(Before and after images)
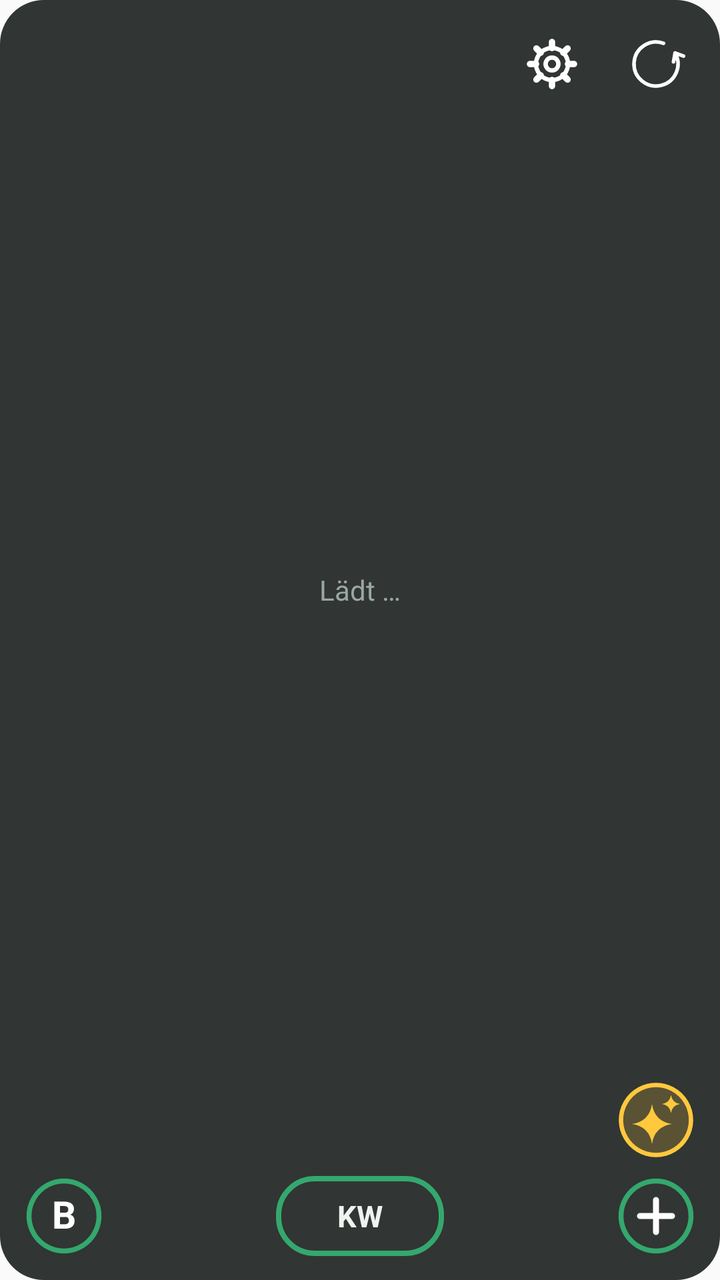
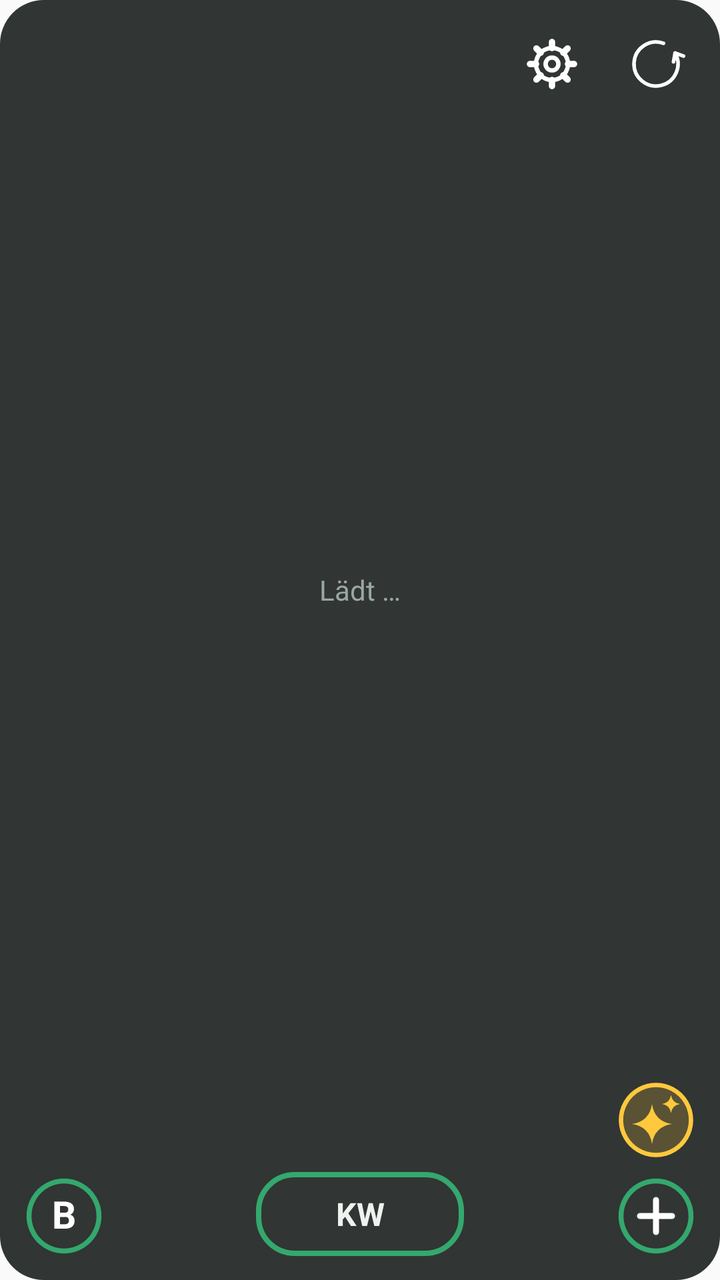

An Android layout rendered at two revisions. The XML below is the earlier revision; the diff shows what the commit changed to produce the second picture.
<!-- AndroidManifest.xml: application theme AppTheme -->
<!-- res/layout/widget.xml -->
<?xml version="1.0" encoding="utf-8"?>
<LinearLayout xmlns:android="http://schemas.android.com/apk/res/android"
    android:id="@+id/root"
    android:layout_width="match_parent"
    android:layout_height="match_parent"
    android:orientation="vertical"
    android:background="@drawable/bg"
    android:padding="12dp">

    <LinearLayout
        android:id="@+id/head"
        android:layout_width="match_parent"
        android:layout_height="wrap_content"
        android:gravity="center_vertical"
        android:orientation="horizontal">

        <TextView
            android:id="@+id/date"
            android:layout_width="0dp"
            android:layout_height="40dp"
            android:gravity="center_vertical"
            android:autoSizeTextType="uniform"
            android:autoSizeMinTextSize="12sp"
            android:autoSizeMaxTextSize="17sp"
            android:layout_weight="1"
            android:maxLines="1"
            android:ellipsize="end"
            android:textColor="@color/fg"
            android:textSize="17sp"
            android:textStyle="bold" />


        
        <ImageView
            android:id="@+id/update"
            android:layout_width="40dp"
            android:layout_height="40dp"
            android:layout_marginEnd="12dp"
            android:contentDescription="Neue Version installieren"
            android:scaleType="fitCenter"
            android:src="@drawable/ring_update"
            android:visibility="gone" />

        
        <ImageView
            android:id="@+id/settings"
            android:layout_width="40dp"
            android:layout_height="40dp"
            android:layout_marginEnd="12dp"
            android:contentDescription="Einstellungen"
            android:scaleType="fitCenter"
            android:src="@drawable/ic_gear" />

        <ImageView
            android:id="@+id/home"
            android:layout_width="40dp"
            android:layout_height="40dp"
            android:layout_marginEnd="18dp"
            android:contentDescription="Home-Modus"
            android:scaleType="fitCenter"
            android:src="@drawable/ring_home_off"
            android:visibility="gone" />

        
        <FrameLayout
            android:id="@+id/refresh"
            android:layout_width="40dp"
            android:layout_height="40dp"
            android:contentDescription="Aktualisieren">

            <ImageView
                android:layout_width="match_parent"
                android:layout_height="match_parent"
                android:scaleType="fitCenter"
                android:src="@drawable/ring_refresh" />

            <TextView
                android:id="@+id/stamp"
                android:layout_width="match_parent"
                android:layout_height="match_parent"
                android:gravity="center"
                android:includeFontPadding="false"
                android:textColor="#FFFFFF"
                android:textSize="9sp"
                android:textStyle="bold" />
        </FrameLayout>
    </LinearLayout>

    <FrameLayout
        android:layout_width="match_parent"
        android:layout_height="0dp"
        android:layout_weight="1"
        android:layout_marginTop="4dp">

        <ListView
            android:id="@+id/list"
            android:layout_width="match_parent"
            android:layout_height="match_parent"
            android:divider="@null"
            android:dividerHeight="0dp" />

        <TextView
            android:id="@+id/empty"
            android:layout_width="match_parent"
            android:layout_height="match_parent"
            android:gravity="center"
            android:text="Lädt …"
            android:textColor="@color/muted"
            android:textSize="14sp" />
    </FrameLayout>

    
    <LinearLayout
        android:id="@+id/bdnav"
        android:layout_width="match_parent"
        android:layout_height="wrap_content"
        android:layout_marginTop="4dp"
        android:gravity="center"
        android:orientation="horizontal"
        android:visibility="gone">

        <TextView
            android:id="@+id/bdprev"
            android:layout_width="56dp"
            android:layout_height="40dp"
            android:gravity="center"
            android:includeFontPadding="false"
            android:text="◀"
            android:textColor="#FFFFFF"
            android:textSize="26sp" />

        <TextView
            android:id="@+id/bdpage"
            android:layout_width="84dp"
            android:layout_height="40dp"
            android:gravity="center"
            android:textColor="#FFFFFF"
            android:textSize="16sp"
            android:textStyle="bold" />

        <TextView
            android:id="@+id/bdnext"
            android:layout_width="56dp"
            android:layout_height="40dp"
            android:gravity="center"
            android:includeFontPadding="false"
            android:text="▶"
            android:textColor="#FFFFFF"
            android:textSize="26sp" />
    </LinearLayout>

    
    <LinearLayout
        android:id="@+id/quick"
        android:layout_width="match_parent"
        android:layout_height="wrap_content"
        android:layout_marginTop="6dp"
        android:gravity="bottom"
        android:orientation="horizontal">

        <FrameLayout
            android:id="@+id/q_bdays"
            android:layout_width="40dp"
            android:layout_height="40dp"
            android:contentDescription="Geburtstage">

            <ImageView
                android:id="@+id/q_bdring"
                android:layout_width="match_parent"
                android:layout_height="match_parent"
                android:scaleType="fitCenter"
                android:src="@drawable/ring_bd" />

            <TextView
                android:layout_width="match_parent"
                android:layout_height="match_parent"
                android:gravity="center"
                android:includeFontPadding="false"
                android:text="B"
                android:textColor="#FFFFFF"
                android:textSize="19sp"
                android:textStyle="bold" />
        </FrameLayout>

        <TextView
            android:layout_width="0dp"
            android:layout_height="1dp"
            android:layout_weight="1" />

        <TextView
            android:id="@+id/weekprev"
            android:layout_width="44dp"
            android:layout_height="40dp"
            android:gravity="center"
            android:includeFontPadding="false"
            android:text="◀"
            android:textColor="#FFFFFF"
            android:textSize="26sp"
            android:visibility="invisible" />

        
        <LinearLayout
            android:layout_width="wrap_content"
            android:layout_height="wrap_content"
            android:layout_marginStart="6dp"
            android:layout_marginEnd="6dp"
            android:gravity="center_horizontal"
            android:orientation="vertical">

            <TextView
                android:id="@+id/weekyear"
                android:layout_width="wrap_content"
                android:layout_height="wrap_content"
                android:textColor="@color/fg"
                android:textSize="13sp"
                android:textStyle="bold"
                android:visibility="gone" />

            <TextView
                android:id="@+id/weeklabel"
                android:layout_width="84dp"
                android:layout_height="40dp"
                android:background="@drawable/kw_off"
                android:gravity="center"
                android:maxLines="1"
                android:text="KW"
                android:textColor="@color/fg"
                android:textSize="15sp"
                android:textStyle="bold" />
        </LinearLayout>

        <TextView
            android:id="@+id/weeknext"
            android:layout_width="44dp"
            android:layout_height="40dp"
            android:gravity="center"
            android:includeFontPadding="false"
            android:text="▶"
            android:textColor="#FFFFFF"
            android:textSize="26sp"
            android:visibility="invisible" />

        <TextView
            android:layout_width="0dp"
            android:layout_height="1dp"
            android:layout_weight="1" />

        
        <LinearLayout
            android:layout_width="wrap_content"
            android:layout_height="wrap_content"
            android:orientation="vertical">

            <ImageView
                android:id="@+id/ask"
                android:layout_width="40dp"
                android:layout_height="40dp"
                android:layout_marginBottom="8dp"
                android:contentDescription="Claude fragen"
                android:scaleType="fitCenter"
                android:src="@drawable/ring_ask" />

            <ImageView
                android:id="@+id/q_add"
                android:layout_width="40dp"
                android:layout_height="40dp"
                android:contentDescription="Neuer Eintrag"
                android:scaleType="fitCenter"
                android:src="@drawable/ring_add" />
        </LinearLayout>
    </LinearLayout>
</LinearLayout>
<!-- resources referenced by this layout -->
<resources>
  <color name="fg">#EEF3F0</color>
  <color name="muted">#9AA8A0</color>
  <!-- drawable bg (drawable) -->
  <?xml version="1.0" encoding="utf-8"?>
  <shape xmlns:android="http://schemas.android.com/apk/res/android" android:shape="rectangle">
      <solid android:color="@color/bg" />
      <corners android:radius="22dp" />
  </shape>
  <!-- drawable kw_off (drawable) -->
  <?xml version="1.0" encoding="utf-8"?>
  <shape xmlns:android="http://schemas.android.com/apk/res/android" android:shape="rectangle">
      <solid android:color="#00000000" />
      <stroke android:width="2.5dp" android:color="#34A86E" />
      <corners android:radius="18dp" />
  </shape>
  <!-- drawable ring_add (drawable) -->
  <?xml version="1.0" encoding="utf-8"?>
  <vector xmlns:android="http://schemas.android.com/apk/res/android" android:width="40dp" android:height="40dp" android:viewportWidth="40" android:viewportHeight="40">
      <path android:fillColor="#00000000" android:strokeColor="#34A86E" android:strokeWidth="2.5" android:pathData="M20,2.5 a17.5,17.5 0 1,0 0.001,0 z" />
      <path android:strokeColor="#FFFFFF" android:strokeWidth="3" android:strokeLineCap="round" android:pathData="M20,12 L20,28 M12,20 L28,20" />
  </vector>
  <!-- drawable ring_bd (drawable) -->
  <?xml version="1.0" encoding="utf-8"?>
  <vector xmlns:android="http://schemas.android.com/apk/res/android" android:width="40dp" android:height="40dp" android:viewportWidth="40" android:viewportHeight="40">
      <path android:fillColor="#00000000" android:strokeColor="#34A86E" android:strokeWidth="2.5" android:pathData="M20,2.5 a17.5,17.5 0 1,0 0.001,0 z" />
  </vector>
  <!-- drawable ring_home_off (drawable) -->
  <?xml version="1.0" encoding="utf-8"?>
  <vector xmlns:android="http://schemas.android.com/apk/res/android" android:width="40dp" android:height="40dp" android:viewportWidth="40" android:viewportHeight="40">
      <path android:strokeColor="#FFFFFF" android:strokeWidth="2.2" android:strokeLineCap="round" android:strokeLineJoin="round" android:pathData="M13.5,19.5 L13.5,28.5 L26.5,28.5 L26.5,19.5 M11,21 L20,12.5 L29,21" />
  </vector>
  <!-- drawable ring_refresh (drawable) -->
  <?xml version="1.0" encoding="utf-8"?>
  <vector xmlns:android="http://schemas.android.com/apk/res/android" android:width="40dp" android:height="40dp" android:viewportWidth="40" android:viewportHeight="40">
      <path android:strokeColor="#FFFFFF" android:strokeWidth="1.8" android:strokeLineCap="round" android:strokeLineJoin="round" android:pathData="M23.76,9.66 A11,11 0 1,0 29.53,14.5 M28.75,18.93 L29.53,14.5 L33.76,16.04" />
  </vector>
  <!-- drawable ring_update (drawable) -->
  <?xml version="1.0" encoding="utf-8"?>
  <vector xmlns:android="http://schemas.android.com/apk/res/android" android:width="40dp" android:height="40dp" android:viewportWidth="40" android:viewportHeight="40">
      <path android:fillColor="#3DBD83" android:pathData="M20,6 A14,14 0 1,1 19.99,6 Z" />
      <path android:strokeColor="#06160E" android:strokeWidth="2.4" android:strokeLineCap="round" android:strokeLineJoin="round" android:pathData="M20,12 V24 M15,19.5 L20,24.5 L25,19.5 M14,28.5 H26" />
  </vector>
  <style name="AppTheme" parent="android:Theme.Material.Light.NoActionBar">
          <item name="android:colorAccent">@color/accent</item>
      </style>
  <color name="bg">#F2262B29</color>
  <color name="accent">#1D8657</color>
  <!-- unchanged entries left out for length: 2 -->
</resources>

<!-- the commit's change to res/layout/widget.xml (unified diff, before → after) -->
@@ -218,14 +218,14 @@
 
             <TextView
                 android:id="@+id/weeklabel"
-                android:layout_width="84dp"
-                android:layout_height="40dp"
+                android:layout_width="104dp"
+                android:layout_height="42dp"
                 android:background="@drawable/kw_off"
                 android:gravity="center"
                 android:maxLines="1"
                 android:text="KW"
                 android:textColor="@color/fg"
-                android:textSize="15sp"
+                android:textSize="16sp"
                 android:textStyle="bold" />
         </LinearLayout>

## TASK BRIEF
From the records above, work out how many lines contain the string "gone". Give only the number.

## THE ANSWER
4